Support the plant database you love!

Q. Who is Mr. Smarty Plants?

A: There are those who suspect Wildflower Center volunteers are the culpable and capable culprits. Yet, others think staff members play some, albeit small, role. You can torture us with your plant questions, but we will never reveal the Green Guru's secret identity.

Help us grow by giving to the Plant Database Fund or by becoming a member

Did you know you can access the Native Plant Information Network with your web-enabled smartphone?

Share

Ask Mr. Smarty Plants

Ask Mr. Smarty Plants is a free service provided by the staff and volunteers at the Lady Bird Johnson Wildflower Center.

Search Smarty Plants
See a list of all Smarty Plants questions

Please forgive us, but Mr. Smarty Plants has been overwhelmed by a flood of mail and must take a break for awhile to catch up. We hope to be accepting new questions again soon. Thank you!

Need help with plant identification, visit the plant identification page.

 
rate this answer
Not Yet Rated

Saturday - September 04, 2010

From: Baltimore, MD
Region: Mid-Atlantic
Topic: Wildlife Gardens
Title: Literature on native plants and wildlife from Baltimore
Answered by: Barbara Medford

QUESTION:

Can you tell me a good review of the literature on the relation between native plants and ecology; for example, a study might indicate how native plants support more birds or other wildlife.

ANSWER:

The best book we know of on that subject, and one that lives on a bookshelf in our desk, is Bringing Nature Home-How Native Plants Sustain Wildlife in Our Gardens by Douglas W. Tallamy, see Bibliography below.

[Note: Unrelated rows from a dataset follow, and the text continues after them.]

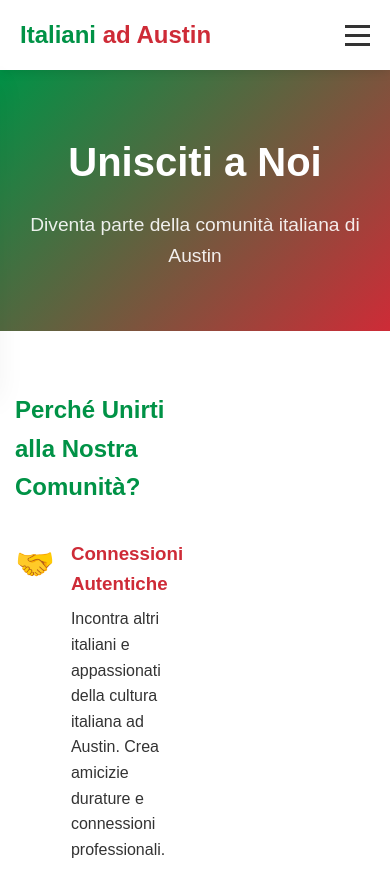
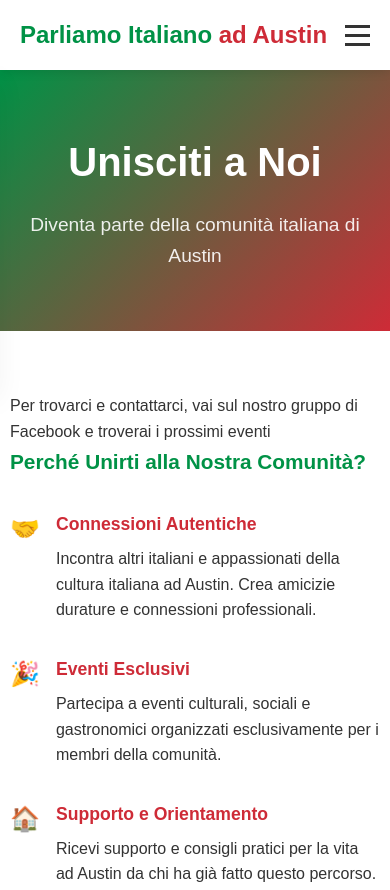
Before and after one commit to VittorioAltagracia/italiani-ad-austin, a plain HTML site: page pages/unisciti.html in a window 390 px wide. Shown: the top 890 px of the page. Drawn offline with Linux system fonts and the light colour scheme.

Commit message:
title updates, css updates and header updates

```diff
--- a/pages/unisciti.html
+++ b/pages/unisciti.html
@@ -3,7 +3,7 @@
   <head>
     <meta charset="UTF-8" />
     <meta name="viewport" content="width=device-width, initial-scale=1.0" />
-    <title>Unisciti - Italiani ad Austin</title>
+    <title>Unisciti - Parliamo Italiano ad Austin</title>
     <link rel="stylesheet" href="/styles/styles.css" />
     <link rel="stylesheet" href="/styles/join-us-page.css" />
   </head>
@@ -13,7 +13,7 @@
         <div class="nav-container">
           <div class="nav-logo">
             <h1>
-              <span class="green">Italiani</span>
+              <span class="green">Parliamo Italiano</span>
               <span class="red">ad Austin</span>
             </h1>
           </div>
@@ -45,6 +45,13 @@
 
       <section class="join-us">
         <div class="container">
+          <div class="join-cta">
+            <p>
+              Per trovarci e contattarci, vai sul nostro gruppo di Facebook e
+              troverai i prossimi eventi
+            </p>
+          </div>
+
           <div class="join-content">
             <div class="join-info">
               <h2>Perché Unirti alla Nostra Comunità?</h2>
--- a/styles/join-us-page.css
+++ b/styles/join-us-page.css
@@ -7,11 +7,22 @@
   grid-template-columns: 1fr 1fr;
   gap: 4rem;
   align-items: start;
+  width: 100%;
+  max-width: 1100px;
+  margin: 0 auto;
 }
 
 .join-info h2 {
   color: #009246;
   margin-bottom: 2rem;
+}
+
+.join-cta {
+  display: flex;
+  flex-direction: column;
+  align-items: flex-end;
+  justify-content: flex-start;
+  gap: 1.5rem;
 }
 
 .benefits {
@@ -53,3 +64,38 @@
 .btn-full {
   width: 100%;
 }
+
+@media (max-width: 900px) {
+  .join-content {
+    grid-template-columns: 1fr;
+    gap: 2rem;
+    max-width: 95vw;
+  }
+}
+
+@media (max-width: 600px) {
+  .join-us {
+    padding: 30px 0;
+  }
+  .container {
+    padding: 0 10px;
+    width: 100%;
+    max-width: 100vw;
+  }
+  .join-info h2 {
+    font-size: 1.3rem;
+  }
+  .benefit-icon {
+    font-size: 1.5rem;
+  }
+  .benefit h3 {
+    font-size: 1.1rem;
+  }
+}
+
+@media (max-width: 900px) {
+  .join-cta {
+    align-items: flex-start;
+    margin-top: 2rem;
+  }
+}
```
Also changed, not shown: pages/chi-siamo.html (+2 -2 lines), pages/eventi.html (+2 -2 lines), pages/galleria.html (+2 -2 lines), pages/index.html (+2 -2 lines).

You could begin, for instance, with the 7 pages of references in the Tallamy book. 

Beyond that, we do not know of a review of literature on native plants and ecology; that doesn't mean there isn't one.  Perhaps you can compose one of your own. One possibility is to go to our Bibliography; click on the "Select by Subject" box, which is a drop-down menu.  Click on "wildlife" and you will get 82 titles, many of them with the word "ecosystem" in the title. 

Finally, we Googled on "native plants and wildlife" and got the usual pages and pages of reports, book reviews and so forth. Many of these are either scholarly papers, university extension releases or reviews of books written on the subject.  Of course, finding a review and finding an accurate, well-researched review are two different things. Good luck with that!

 

More Wildlife Gardens Questions

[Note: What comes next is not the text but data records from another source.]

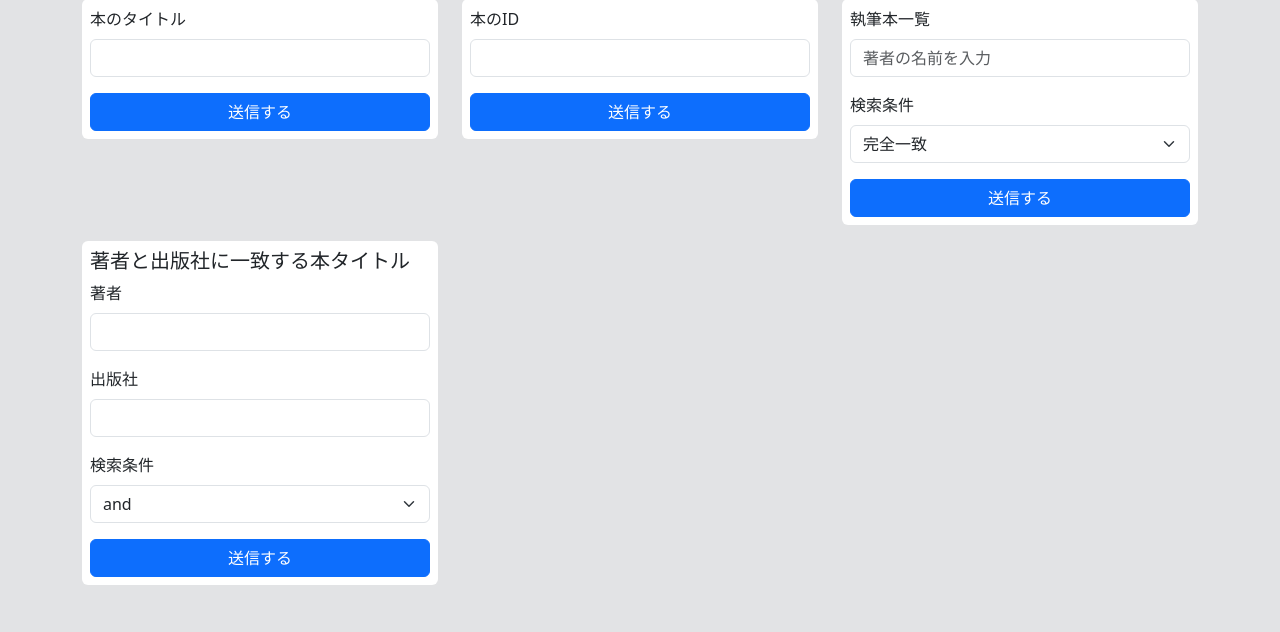
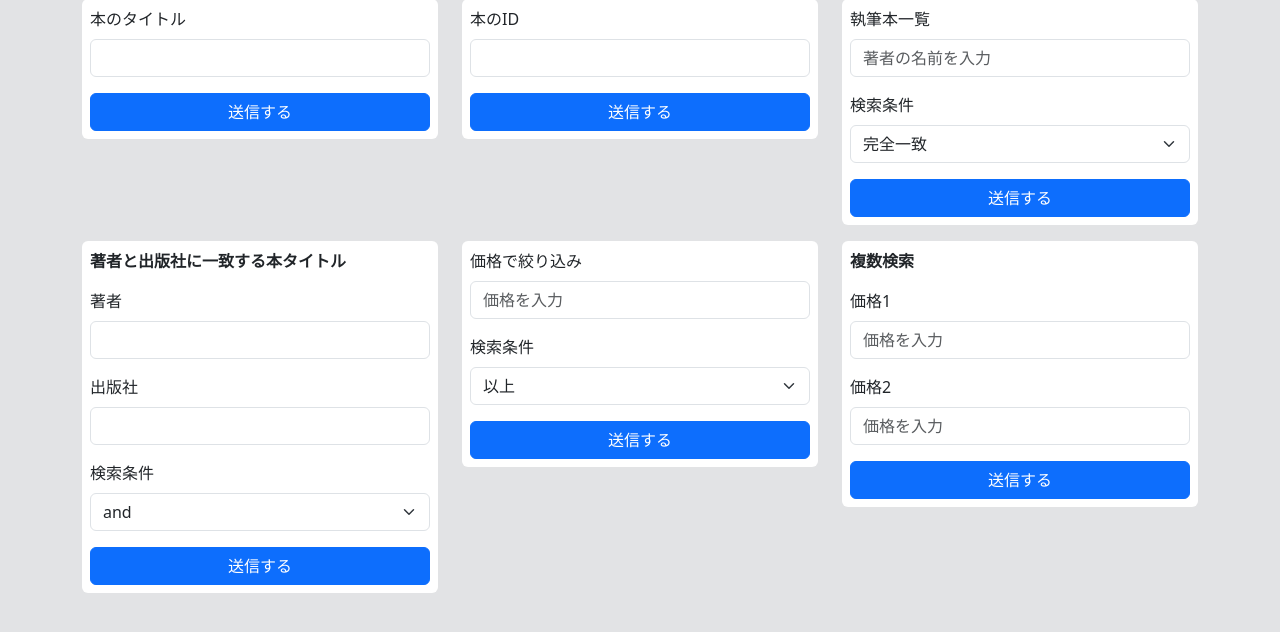
Before and after one commit to tsujiyuto-288/django, a Django app: page / in a window 1280 px wide. Shown: the part 138-770 px from the top of the page. Run offline with Django 4.2, Linux system fonts and the light colour scheme.

Commit message:
不等号について

```diff
--- a/practice/accounts/views.py
+++ b/practice/accounts/views.py
@@ -60,3 +60,40 @@ def author_company_filter(request):
         )
 
     return JsonResponse({"titles": titles})
+
+
+def price_filter(request):
+    price = request.POST.get("price")
+    condition = request.POST.get("filter")
+    price_1 = request.POST.get("price_1")
+    price_2 = request.POST.get("price_2")
+
+    # 以上の場合
+    if condition == "gte":
+        titles = list(
+            Book.objects.filter(price__gte=price).values_list("title", flat=True)
+        )
+    # 超の場合
+    elif condition == "gt":
+        titles = list(
+            Book.objects.filter(price__gt=price).values_list("title", flat=True)
+        )
+    # 以下の場合
+    elif condition == "lte":
+        titles = list(
+            Book.objects.filter(price__lte=price).values_list("title", flat=True)
+        )
+    # 未満の場合
+    elif condition == "lt":
+        titles = list(
+            Book.objects.filter(price__lt=price).values_list("title", flat=True)
+        )
+    # 複数検索の場合
+    elif price_1 and price_2:
+        titles = list(
+            Book.objects.filter(price__in=[price_1, price_2]).values_list(
+                "title", flat=True
+            )
+        )
+
+    return JsonResponse({"titles": titles})
--- a/practice/practice/urls.py
+++ b/practice/practice/urls.py
@@ -30,4 +30,5 @@ urlpatterns = [
         accounts_views.author_company_filter,
         name="author_company_filter",
     ),
+    path("book/price_filter/", accounts_views.price_filter, name="price_filter"),
 ]
--- a/practice/templates/test.html
+++ b/practice/templates/test.html
@@ -76,7 +76,7 @@
           <div class="card border-0">
             <div class="card-body p-2">
               <div class="mb-3">
-                <h2 class="h5">著者と出版社に一致する本タイトル</h2>
+                <p class="fw-bold">著者と出版社に一致する本タイトル</p>
                 <div class="mb-3">
                   <label class="form-label" for="author_name">著者</label>
                   <input
@@ -111,6 +111,61 @@
             </div>
           </div>
         </div>
+        <div class="col-md-4 mt-3">
+          <div class="card border-0">
+            <div class="card-body p-2">
+              <div class="mb-3">
+                <label class="form-label">価格で絞り込み</label>
+                <input
+                  type="number"
+                  class="form-control"
+                  id="price"
+                  placeholder="価格を入力"
+                />
+              </div>
+              <div class="mb-3">
+                <label class="form-label" for="price_filter">検索条件</label>
+                <select id="price_filter" class="form-select">
+                  <option value="gte">以上</option>
+                  <option value="gt">超</option>
+                  <option value="lte">以下</option>
+                  <option value="lt">未満</option>
+                </select>
+              </div>
+              <button class="btn btn-primary w-100" id="price_filter_btn">
+                送信する
+              </button>
+            </div>
+          </div>
+        </div>
+        <div class="col-md-4 mt-3">
+          <div class="card border-0">
+            <div class="card-body p-2">
+              <p class="fw-bold">複数検索</p>
+              <div class="mb-3">
+                <label class="form-label">価格1</label>
+                <input
+                  type="number"
+                  class="form-control"
+                  id="price_1"
+                  placeholder="価格を入力"
+                />
+              </div>
+              <div class="mb-3">
+                <label class="form-label">価格2</label>
+                <input
+                  type="number"
+                  class="form-control"
+                  id="price_2"
+                  placeholder="価格を入力"
+                />
+              </div>
+              <button class="btn btn-primary w-100" id="price_range_btn">
+                送信する
+              </button>
+            </div>
+          </div>
+        </div>
       </div>
     </div>
   </body>
@@ -124,6 +179,41 @@
 
 <script>
   $(document).ready(function () {
+    // 価格から条件に一致する本のタイトルを検索
+    $("#price_filter_btn").on("click", function () {
+      const price = $("#price").val();
+      const filter = $("#price_filter").val();
+      $.ajax({
+        url: "{% url 'price_filter' %}",
+        type: "POST",
+        data: { price: price, filter: filter },
+        headers: { "X-CSRFToken": "{{ csrf_token }}" },
+      }).done(function (response) {
+        if (response.titles.length === 0) {
+          alert("この条件に一致する本はありません");
+        } else {
+          alert(response.titles);
+        }
+      });
+    });
+    // 複数検索
+    $("#price_range_btn").on("click", function () {
+      const price_1 = $("#price_1").val();
+      const price_2 = $("#price_2").val();
+      $.ajax({
+        url: "{% url 'price_filter' %}",
+        type: "POST",
+        data: { price_1: price_1, price_2: price_2 },
+        headers: { "X-CSRFToken": "{{ csrf_token }}" },
+      }).done(function (response) {
+        if (response.titles.length === 0) {
+          alert("この条件に一致する本はありません");
+        } else {
+          alert(response.titles);
+        }
+      });
+    });
+
     // 登録
     $("#book_register").on("click", function () {
       const book = $("#book").val();
```
Also changed, not shown: docs/queries.md (+39 -0 lines).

Is Franklinia alatamaha (Franklin tree) a major honeybee nectar source?
January 31, 2015 - Is the Franklinia tree a major nectar source for honeybees?
view the full question and answer

Wildflowers for bees in Missouri
July 13, 2013 - Mr. Smarty Plants, I just became a beekeeper and would like to plant wildflowers that are best for bees. The area to plant is partially shaded with clay soil. Do you have any suggestions?
view the full question and answer

Listing of plants matched to specific pollinators
July 01, 2014 - Could you refer me to a listing of plants matched to specific pollinators? I have completed the conversion of a local nature center garden to a pollinator garden with all natives. We hope to place ed...
view the full question and answer

Native Asclepias spp. for Monarchs in Connecticut
June 15, 2009 - Dear Mr. Smarty Pants, I live in Naugatuck Connecticut and I want to hatch my own monarch butterflies. I know that Monarchs like to hatch eggs on Milkweed plants. There are many types of milkweed p...
view the full question and answer

Native landscaping and wildlife gardening in Clifton, TX
November 29, 2004 - I am moving to Clifton, TX, and I will have an empty lot in the town along with my own home/lot. What kind of soil can I expect? I want to grow a wildflower site to just sit and enjoy and feed the a...
view the full question and answer

Support the Wildflower Center by Donating Online or Becoming a Member today.